Segment Start: Exercise data

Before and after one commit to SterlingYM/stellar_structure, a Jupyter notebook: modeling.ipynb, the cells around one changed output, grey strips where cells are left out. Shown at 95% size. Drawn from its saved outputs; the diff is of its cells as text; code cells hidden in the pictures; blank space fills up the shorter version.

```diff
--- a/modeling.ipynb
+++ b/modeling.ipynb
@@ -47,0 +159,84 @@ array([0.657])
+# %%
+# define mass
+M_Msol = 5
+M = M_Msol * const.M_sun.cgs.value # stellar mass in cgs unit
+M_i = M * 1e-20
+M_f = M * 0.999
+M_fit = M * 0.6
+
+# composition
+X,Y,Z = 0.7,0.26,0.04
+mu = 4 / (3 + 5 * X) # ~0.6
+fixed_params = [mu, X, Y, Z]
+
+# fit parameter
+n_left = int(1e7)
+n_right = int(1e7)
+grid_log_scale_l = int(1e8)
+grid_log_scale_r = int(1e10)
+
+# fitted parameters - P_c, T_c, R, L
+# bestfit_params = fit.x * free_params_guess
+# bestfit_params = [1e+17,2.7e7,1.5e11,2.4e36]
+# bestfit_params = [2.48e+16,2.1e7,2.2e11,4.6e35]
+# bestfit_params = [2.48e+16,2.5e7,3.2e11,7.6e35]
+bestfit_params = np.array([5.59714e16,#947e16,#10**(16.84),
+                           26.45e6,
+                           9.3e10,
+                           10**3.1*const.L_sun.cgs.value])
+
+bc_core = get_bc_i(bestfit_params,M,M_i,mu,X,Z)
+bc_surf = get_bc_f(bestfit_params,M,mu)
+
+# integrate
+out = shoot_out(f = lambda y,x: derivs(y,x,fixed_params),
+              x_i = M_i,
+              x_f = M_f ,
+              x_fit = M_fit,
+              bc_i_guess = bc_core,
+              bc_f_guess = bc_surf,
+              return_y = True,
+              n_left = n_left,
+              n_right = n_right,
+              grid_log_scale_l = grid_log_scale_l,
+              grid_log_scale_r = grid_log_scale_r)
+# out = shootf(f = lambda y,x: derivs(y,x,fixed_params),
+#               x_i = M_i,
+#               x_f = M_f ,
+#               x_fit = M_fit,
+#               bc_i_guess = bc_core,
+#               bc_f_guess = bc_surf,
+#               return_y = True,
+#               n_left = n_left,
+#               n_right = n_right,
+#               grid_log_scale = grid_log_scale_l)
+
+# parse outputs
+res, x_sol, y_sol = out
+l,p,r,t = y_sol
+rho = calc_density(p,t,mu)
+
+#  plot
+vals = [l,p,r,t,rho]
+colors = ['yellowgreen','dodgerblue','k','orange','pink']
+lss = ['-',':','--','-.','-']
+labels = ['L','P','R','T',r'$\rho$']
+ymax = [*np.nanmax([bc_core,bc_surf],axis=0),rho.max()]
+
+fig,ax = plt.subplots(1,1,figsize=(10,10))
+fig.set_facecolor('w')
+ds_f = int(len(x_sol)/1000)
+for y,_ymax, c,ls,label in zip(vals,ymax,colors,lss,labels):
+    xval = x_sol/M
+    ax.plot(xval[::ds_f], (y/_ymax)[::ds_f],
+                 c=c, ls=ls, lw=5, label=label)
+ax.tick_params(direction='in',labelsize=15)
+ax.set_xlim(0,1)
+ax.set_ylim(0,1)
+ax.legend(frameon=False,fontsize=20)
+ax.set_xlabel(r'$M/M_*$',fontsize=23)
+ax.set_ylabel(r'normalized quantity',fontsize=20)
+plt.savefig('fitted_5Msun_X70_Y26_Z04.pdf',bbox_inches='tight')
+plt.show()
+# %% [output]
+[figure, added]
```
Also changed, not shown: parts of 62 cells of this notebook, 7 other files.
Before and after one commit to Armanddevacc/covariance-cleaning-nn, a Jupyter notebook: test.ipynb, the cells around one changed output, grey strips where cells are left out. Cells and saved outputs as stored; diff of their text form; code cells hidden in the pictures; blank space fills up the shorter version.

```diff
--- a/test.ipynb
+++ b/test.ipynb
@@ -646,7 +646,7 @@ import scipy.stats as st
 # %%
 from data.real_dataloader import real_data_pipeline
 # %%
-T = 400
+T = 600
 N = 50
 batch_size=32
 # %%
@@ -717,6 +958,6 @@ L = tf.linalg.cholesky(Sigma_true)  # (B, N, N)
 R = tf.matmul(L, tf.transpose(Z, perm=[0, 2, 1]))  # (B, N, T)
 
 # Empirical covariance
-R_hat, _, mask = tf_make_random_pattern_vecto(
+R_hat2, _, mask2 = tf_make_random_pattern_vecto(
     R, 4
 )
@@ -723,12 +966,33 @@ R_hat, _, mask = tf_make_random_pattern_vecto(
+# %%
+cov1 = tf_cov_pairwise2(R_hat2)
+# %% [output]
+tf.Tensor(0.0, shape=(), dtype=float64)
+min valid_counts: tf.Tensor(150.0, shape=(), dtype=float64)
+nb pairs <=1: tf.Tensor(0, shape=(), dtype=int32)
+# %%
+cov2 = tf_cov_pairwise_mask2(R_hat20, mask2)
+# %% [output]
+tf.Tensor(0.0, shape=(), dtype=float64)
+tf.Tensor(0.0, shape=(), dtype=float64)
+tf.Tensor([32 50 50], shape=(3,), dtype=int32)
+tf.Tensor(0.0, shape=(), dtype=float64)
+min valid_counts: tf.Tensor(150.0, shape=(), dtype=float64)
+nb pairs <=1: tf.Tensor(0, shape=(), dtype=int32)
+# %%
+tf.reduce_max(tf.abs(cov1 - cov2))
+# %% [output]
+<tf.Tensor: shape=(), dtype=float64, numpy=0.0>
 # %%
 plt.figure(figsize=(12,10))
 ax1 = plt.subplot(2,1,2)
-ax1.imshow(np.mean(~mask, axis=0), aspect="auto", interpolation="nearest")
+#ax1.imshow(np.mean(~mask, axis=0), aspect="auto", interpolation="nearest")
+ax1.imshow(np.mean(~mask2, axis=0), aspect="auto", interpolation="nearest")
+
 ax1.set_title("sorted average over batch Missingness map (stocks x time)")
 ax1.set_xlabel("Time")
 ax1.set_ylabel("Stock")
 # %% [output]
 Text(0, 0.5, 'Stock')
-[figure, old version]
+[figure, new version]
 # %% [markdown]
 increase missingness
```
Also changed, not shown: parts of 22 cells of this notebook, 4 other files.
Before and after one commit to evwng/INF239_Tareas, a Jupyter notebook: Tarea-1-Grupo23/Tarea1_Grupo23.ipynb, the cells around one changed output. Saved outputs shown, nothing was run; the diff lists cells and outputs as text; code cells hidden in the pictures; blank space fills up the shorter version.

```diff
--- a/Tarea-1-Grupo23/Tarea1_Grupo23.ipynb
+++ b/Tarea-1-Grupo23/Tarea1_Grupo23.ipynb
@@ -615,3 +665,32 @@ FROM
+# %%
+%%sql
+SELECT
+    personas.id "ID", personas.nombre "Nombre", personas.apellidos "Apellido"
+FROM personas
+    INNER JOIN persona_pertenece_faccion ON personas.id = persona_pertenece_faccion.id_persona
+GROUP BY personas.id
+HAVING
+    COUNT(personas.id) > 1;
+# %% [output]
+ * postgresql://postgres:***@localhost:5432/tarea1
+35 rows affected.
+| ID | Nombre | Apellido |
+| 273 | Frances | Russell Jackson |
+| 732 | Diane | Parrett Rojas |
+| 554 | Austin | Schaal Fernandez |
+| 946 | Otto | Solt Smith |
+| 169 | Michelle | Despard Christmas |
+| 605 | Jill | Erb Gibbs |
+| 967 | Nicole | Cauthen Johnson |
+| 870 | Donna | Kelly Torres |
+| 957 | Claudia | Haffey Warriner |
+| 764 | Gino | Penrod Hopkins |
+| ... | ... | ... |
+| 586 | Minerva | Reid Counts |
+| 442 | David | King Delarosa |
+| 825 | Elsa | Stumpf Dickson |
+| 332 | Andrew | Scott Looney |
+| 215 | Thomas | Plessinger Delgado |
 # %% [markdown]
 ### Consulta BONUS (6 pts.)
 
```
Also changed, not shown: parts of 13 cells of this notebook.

Segment End: Exercise data

*Task to complete*.
Return each line of the records above in which the word "personas" occurs.

*Result of the exercise*.
+    personas.id "ID", personas.nombre "Nombre", personas.apellidos "Apellido"
+FROM personas
+    INNER JOIN persona_pertenece_faccion ON personas.id = persona_pertenece_faccion.id_persona
+GROUP BY personas.id
+    COUNT(personas.id) > 1;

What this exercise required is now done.